-- Records for processing --
•••
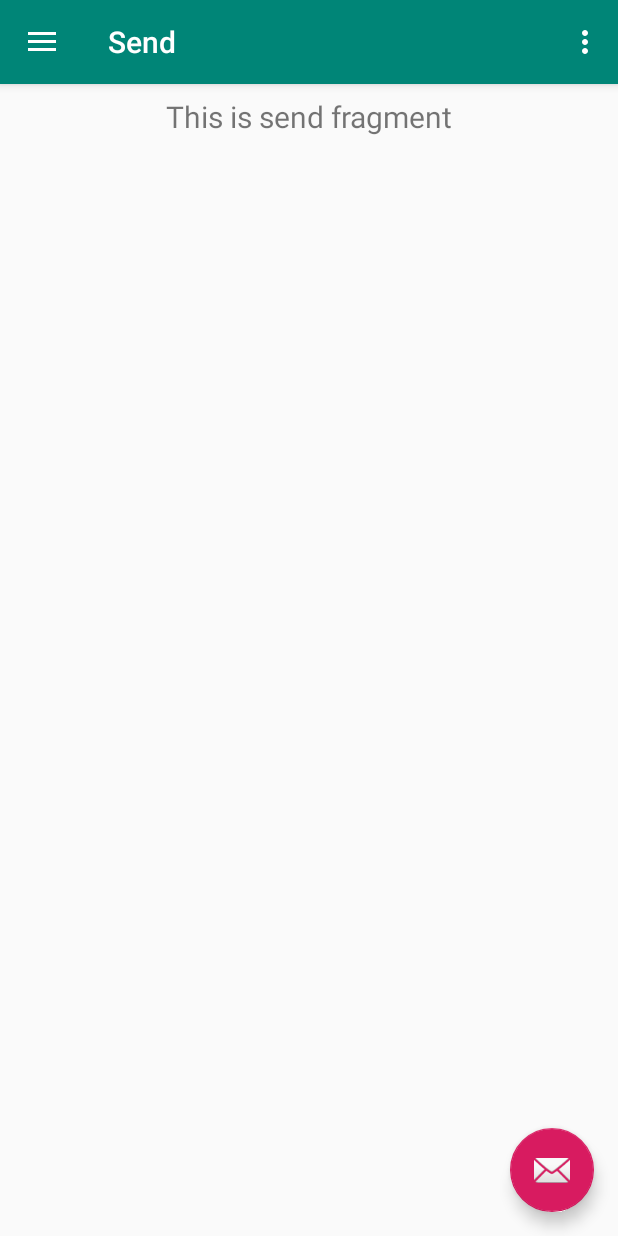
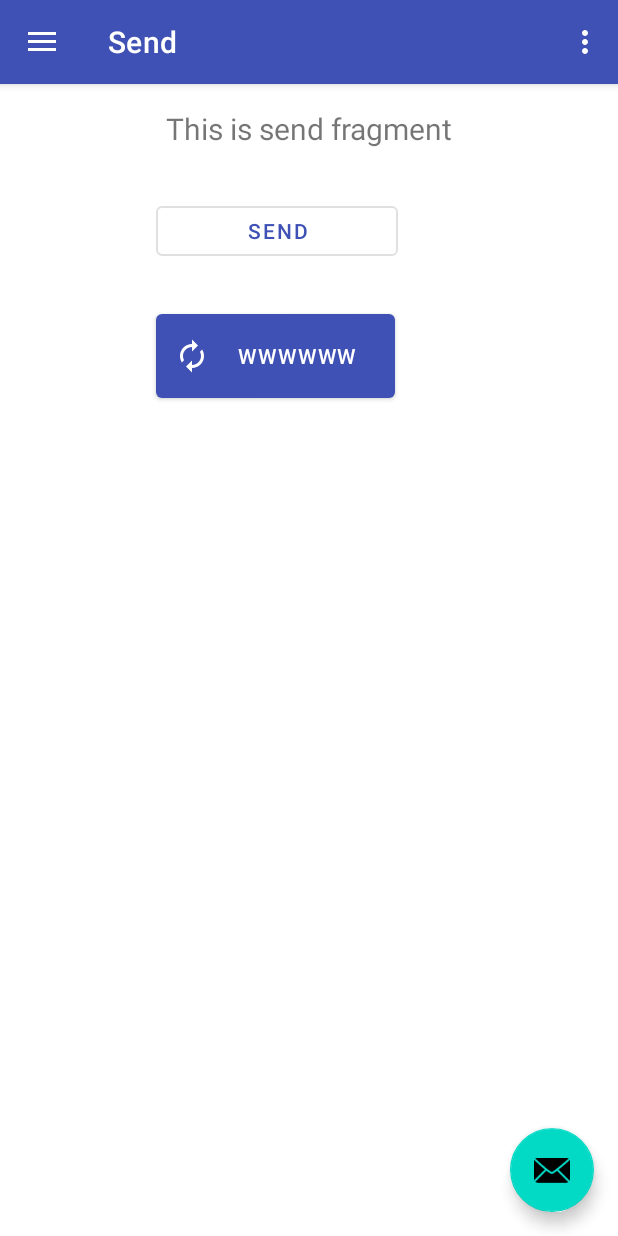
Before and after one commit to gpillaca91/ProyectoAndroid_Lavanderia_UPC, an Android app: the screen it shows after launch (MainActivity), in the side drawer, after a tap on "Send", on a phone screen of 412 x 824 dp. Run offline under Robolectric (Android 15) with nearby library versions, the phone set to English and light mode, and no system bars; our stand-ins replace navigation-ui.

Commit message:
Segundo commit se agrego MaterialDesign

```diff
--- a/app/build.gradle
+++ b/app/build.gradle
@@ -22,7 +22,8 @@ dependencies {
     implementation fileTree(dir: 'libs', include: ['*.jar'])
     implementation 'androidx.appcompat:appcompat:1.0.2'
     implementation 'androidx.legacy:legacy-support-v4:1.0.0'
-    implementation 'com.google.android.material:material:1.0.0'
+    //implementation 'com.google.android.material:material:1.0.0'
+    implementation 'com.google.android.material:material:1.2.0-alpha01'
     implementation 'androidx.constraintlayout:constraintlayout:1.1.3'
     implementation 'androidx.navigation:navigation-fragment:2.0.0'
     implementation 'androidx.navigation:navigation-ui:2.0.0'
--- /dev/null
+++ b/app/src/main/res/drawable/ic_refresh.xml
@@ -0,0 +1,5 @@
+<vector android:height="24dp" android:tint="#F1F1F1"
+    android:viewportHeight="24.0" android:viewportWidth="24.0"
+    android:width="24dp" xmlns:android="http://schemas.android.com/apk/res/android">
+    <path android:fillColor="#FF000000" android:pathData="M12,6v3l4,-4 -4,-4v3c-4.42,0 -8,3.58 -8,8 0,1.57 0.46,3.03 1.24,4.26L6.7,14.8c-0.45,-0.83 -0.7,-1.79 -0.7,-2.8 0,-3.31 2.69,-6 6,-6zM18.76,7.74L17.3,9.2c0.44,0.84 0.7,1.79 0.7,2.8 0,3.31 -2.69,6 -6,6v-3l-4,4 4,4v-3c4.42,0 8,-3.58 8,-8 0,-1.57 -0.46,-3.03 -1.24,-4.26z"/>
+</vector>
--- a/app/src/main/res/drawable/side_nav_bar.xml
+++ b/app/src/main/res/drawable/side_nav_bar.xml
@@ -2,8 +2,8 @@
     android:shape="rectangle">
     <gradient
         android:angle="135"
-        android:centerColor="#009688"
-        android:endColor="#00695C"
-        android:startColor="#4DB6AC"
+        android:centerColor="#053A68"
+        android:endColor="#3F51B5"
+        android:startColor="#3F82B5"
         android:type="linear" />
 </shape>
--- a/app/src/main/res/layout/fragment_send.xml
+++ b/app/src/main/res/layout/fragment_send.xml
@@ -1,6 +1,7 @@
 <?xml version="1.0" encoding="utf-8"?>
 <androidx.constraintlayout.widget.ConstraintLayout xmlns:android="http://schemas.android.com/apk/res/android"
     xmlns:app="http://schemas.android.com/apk/res-auto"
+    xmlns:tools="http://schemas.android.com/tools"
     android:layout_width="match_parent"
     android:layout_height="match_parent">
 
@@ -9,11 +10,37 @@
         android:layout_width="match_parent"
         android:layout_height="wrap_content"
         android:layout_marginStart="8dp"
-        android:layout_marginTop="8dp"
+        android:layout_marginTop="16dp"
         android:layout_marginEnd="8dp"
         android:textAlignment="center"
         android:textSize="20sp"
         app:layout_constraintEnd_toEndOf="parent"
+        app:layout_constraintHorizontal_bias="0.0"
         app:layout_constraintStart_toStartOf="parent"
         app:layout_constraintTop_toTopOf="parent" />
+
+    <com.google.android.material.button.MaterialButton
+        android:id="@+id/material_button"
+        style="@style/Widget.MaterialComponents.Button.OutlinedButton"
+        android:layout_width="161dp"
+        android:layout_height="45dp"
+        android:layout_marginStart="104dp"
+        android:layout_marginTop="32dp"
+        android:text="@string/button_label_enabled"
+        app:layout_constraintStart_toStartOf="parent"
+        app:layout_constraintTop_toBottomOf="@+id/text_send" />
+
+    <com.google.android.material.button.MaterialButton
+        android:id="@+id/material_unelevated_button"
+        style="@style/Widget.MaterialComponents.Button.Icon"
+        android:layout_width="159dp"
+        android:layout_height="68dp"
+        android:layout_marginStart="104dp"
+        android:layout_marginTop="104dp"
+        android:text="@string/unelevated_button_label_enabled"
+        app:icon="@drawable/ic_refresh"
+        app:layout_constraintStart_toStartOf="parent"
+        app:layout_constraintTop_toBottomOf="@+id/text_send" />
+
+
 </androidx.constraintlayout.widget.ConstraintLayout>
--- a/app/src/main/res/values/colors.xml
+++ b/app/src/main/res/values/colors.xml
@@ -1,6 +1,6 @@
 <?xml version="1.0" encoding="utf-8"?>
 <resources>
-    <color name="colorPrimary">#008577</color>
-    <color name="colorPrimaryDark">#00574B</color>
-    <color name="colorAccent">#D81B60</color>
+    <color name="colorPrimary">#3F51B5</color>
+    <color name="colorPrimaryDark">#673AB7</color>
+    <color name="colorAccent">#0379AD</color>
 </resources>
--- a/app/src/main/res/values/strings.xml
+++ b/app/src/main/res/values/strings.xml
@@ -13,4 +13,9 @@
     <string name="menu_tools">Tools</string>
     <string name="menu_share">Share</string>
     <string name="menu_send">Send</string>
+
+    <string name="button_label_enabled">Send</string>
+    <string name="button_label_disabled">Send22</string>
+    <string name="unelevated_button_label_enabled">wwwwww</string>
+
 </resources>
--- a/app/src/main/res/values/styles.xml
+++ b/app/src/main/res/values/styles.xml
@@ -1,11 +1,15 @@
 <resources>
 
     <!-- Base application theme. -->
-    <style name="AppTheme" parent="Theme.AppCompat.Light.DarkActionBar">
+    <!--<style name="AppTheme" parent="Theme.AppCompat.Light.DarkActionBar">-->
+    <style name="AppTheme" parent="Theme.MaterialComponents.Light.NoActionBar">
         <!-- Customize your theme here. -->
         <item name="colorPrimary">@color/colorPrimary</item>
         <item name="colorPrimaryDark">@color/colorPrimaryDark</item>
         <item name="colorAccent">@color/colorAccent</item>
+
+
+
     </style>
 
     <style name="AppTheme.NoActionBar">
@@ -17,4 +21,6 @@
 
     <style name="AppTheme.PopupOverlay" parent="ThemeOverlay.AppCompat.Light" />
 
+
+
 </resources>
```
Also changed, not shown: app/src/main/res/layout/fragment_share.xml (+11 -9 lines).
•••
-- What is expected --
Set down the data above exactly as written. Omit the pictures.

-- The completed task --
Before and after one commit to gpillaca91/ProyectoAndroid_Lavanderia_UPC, an Android app: the screen it shows after launch (MainActivity), in the side drawer, after a tap on "Send", on a phone screen of 412 x 824 dp. Run offline under Robolectric (Android 15) with nearby library versions, the phone set to English and light mode, and no system bars; our stand-ins replace navigation-ui.

Commit message:
Segundo commit se agrego MaterialDesign

```diff
--- a/app/build.gradle
+++ b/app/build.gradle
@@ -22,7 +22,8 @@ dependencies {
     implementation fileTree(dir: 'libs', include: ['*.jar'])
     implementation 'androidx.appcompat:appcompat:1.0.2'
     implementation 'androidx.legacy:legacy-support-v4:1.0.0'
-    implementation 'com.google.android.material:material:1.0.0'
+    //implementation 'com.google.android.material:material:1.0.0'
+    implementation 'com.google.android.material:material:1.2.0-alpha01'
     implementation 'androidx.constraintlayout:constraintlayout:1.1.3'
     implementation 'androidx.navigation:navigation-fragment:2.0.0'
     implementation 'androidx.navigation:navigation-ui:2.0.0'
--- /dev/null
+++ b/app/src/main/res/drawable/ic_refresh.xml
@@ -0,0 +1,5 @@
+<vector android:height="24dp" android:tint="#F1F1F1"
+    android:viewportHeight="24.0" android:viewportWidth="24.0"
+    android:width="24dp" xmlns:android="http://schemas.android.com/apk/res/android">
+    <path android:fillColor="#FF000000" android:pathData="M12,6v3l4,-4 -4,-4v3c-4.42,0 -8,3.58 -8,8 0,1.57 0.46,3.03 1.24,4.26L6.7,14.8c-0.45,-0.83 -0.7,-1.79 -0.7,-2.8 0,-3.31 2.69,-6 6,-6zM18.76,7.74L17.3,9.2c0.44,0.84 0.7,1.79 0.7,2.8 0,3.31 -2.69,6 -6,6v-3l-4,4 4,4v-3c4.42,0 8,-3.58 8,-8 0,-1.57 -0.46,-3.03 -1.24,-4.26z"/>
+</vector>
--- a/app/src/main/res/drawable/side_nav_bar.xml
+++ b/app/src/main/res/drawable/side_nav_bar.xml
@@ -2,8 +2,8 @@
     android:shape="rectangle">
     <gradient
         android:angle="135"
-        android:centerColor="#009688"
-        android:endColor="#00695C"
-        android:startColor="#4DB6AC"
+        android:centerColor="#053A68"
+        android:endColor="#3F51B5"
+        android:startColor="#3F82B5"
         android:type="linear" />
 </shape>
--- a/app/src/main/res/layout/fragment_send.xml
+++ b/app/src/main/res/layout/fragment_send.xml
@@ -1,6 +1,7 @@
 <?xml version="1.0" encoding="utf-8"?>
 <androidx.constraintlayout.widget.ConstraintLayout xmlns:android="http://schemas.android.com/apk/res/android"
     xmlns:app="http://schemas.android.com/apk/res-auto"
+    xmlns:tools="http://schemas.android.com/tools"
     android:layout_width="match_parent"
     android:layout_height="match_parent">
 
@@ -9,11 +10,37 @@
         android:layout_width="match_parent"
         android:layout_height="wrap_content"
         android:layout_marginStart="8dp"
-        android:layout_marginTop="8dp"
+        android:layout_marginTop="16dp"
         android:layout_marginEnd="8dp"
         android:textAlignment="center"
         android:textSize="20sp"
         app:layout_constraintEnd_toEndOf="parent"
+        app:layout_constraintHorizontal_bias="0.0"
         app:layout_constraintStart_toStartOf="parent"
         app:layout_constraintTop_toTopOf="parent" />
+
+    <com.google.android.material.button.MaterialButton
+        android:id="@+id/material_button"
+        style="@style/Widget.MaterialComponents.Button.OutlinedButton"
+        android:layout_width="161dp"
+        android:layout_height="45dp"
+        android:layout_marginStart="104dp"
+        android:layout_marginTop="32dp"
+        android:text="@string/button_label_enabled"
+        app:layout_constraintStart_toStartOf="parent"
+        app:layout_constraintTop_toBottomOf="@+id/text_send" />
+
+    <com.google.android.material.button.MaterialButton
+        android:id="@+id/material_unelevated_button"
+        style="@style/Widget.MaterialComponents.Button.Icon"
+        android:layout_width="159dp"
+        android:layout_height="68dp"
+        android:layout_marginStart="104dp"
+        android:layout_marginTop="104dp"
+        android:text="@string/unelevated_button_label_enabled"
+        app:icon="@drawable/ic_refresh"
+        app:layout_constraintStart_toStartOf="parent"
+        app:layout_constraintTop_toBottomOf="@+id/text_send" />
+
+
 </androidx.constraintlayout.widget.ConstraintLayout>
--- a/app/src/main/res/values/colors.xml
+++ b/app/src/main/res/values/colors.xml
@@ -1,6 +1,6 @@
 <?xml version="1.0" encoding="utf-8"?>
 <resources>
-    <color name="colorPrimary">#008577</color>
-    <color name="colorPrimaryDark">#00574B</color>
-    <color name="colorAccent">#D81B60</color>
+    <color name="colorPrimary">#3F51B5</color>
+    <color name="colorPrimaryDark">#673AB7</color>
+    <color name="colorAccent">#0379AD</color>
 </resources>
--- a/app/src/main/res/values/strings.xml
+++ b/app/src/main/res/values/strings.xml
@@ -13,4 +13,9 @@
     <string name="menu_tools">Tools</string>
     <string name="menu_share">Share</string>
     <string name="menu_send">Send</string>
+
+    <string name="button_label_enabled">Send</string>
+    <string name="button_label_disabled">Send22</string>
+    <string name="unelevated_button_label_enabled">wwwwww</string>
+
 </resources>
--- a/app/src/main/res/values/styles.xml
+++ b/app/src/main/res/values/styles.xml
@@ -1,11 +1,15 @@
 <resources>
 
     <!-- Base application theme. -->
-    <style name="AppTheme" parent="Theme.AppCompat.Light.DarkActionBar">
+    <!--<style name="AppTheme" parent="Theme.AppCompat.Light.DarkActionBar">-->
+    <style name="AppTheme" parent="Theme.MaterialComponents.Light.NoActionBar">
         <!-- Customize your theme here. -->
         <item name="colorPrimary">@color/colorPrimary</item>
         <item name="colorPrimaryDark">@color/colorPrimaryDark</item>
         <item name="colorAccent">@color/colorAccent</item>
+
+
+
     </style>
 
     <style name="AppTheme.NoActionBar">
@@ -17,4 +21,6 @@
 
     <style name="AppTheme.PopupOverlay" parent="ThemeOverlay.AppCompat.Light" />
 
+
+
 </resources>
```
Also changed, not shown: app/src/main/res/layout/fragment_share.xml (+11 -9 lines).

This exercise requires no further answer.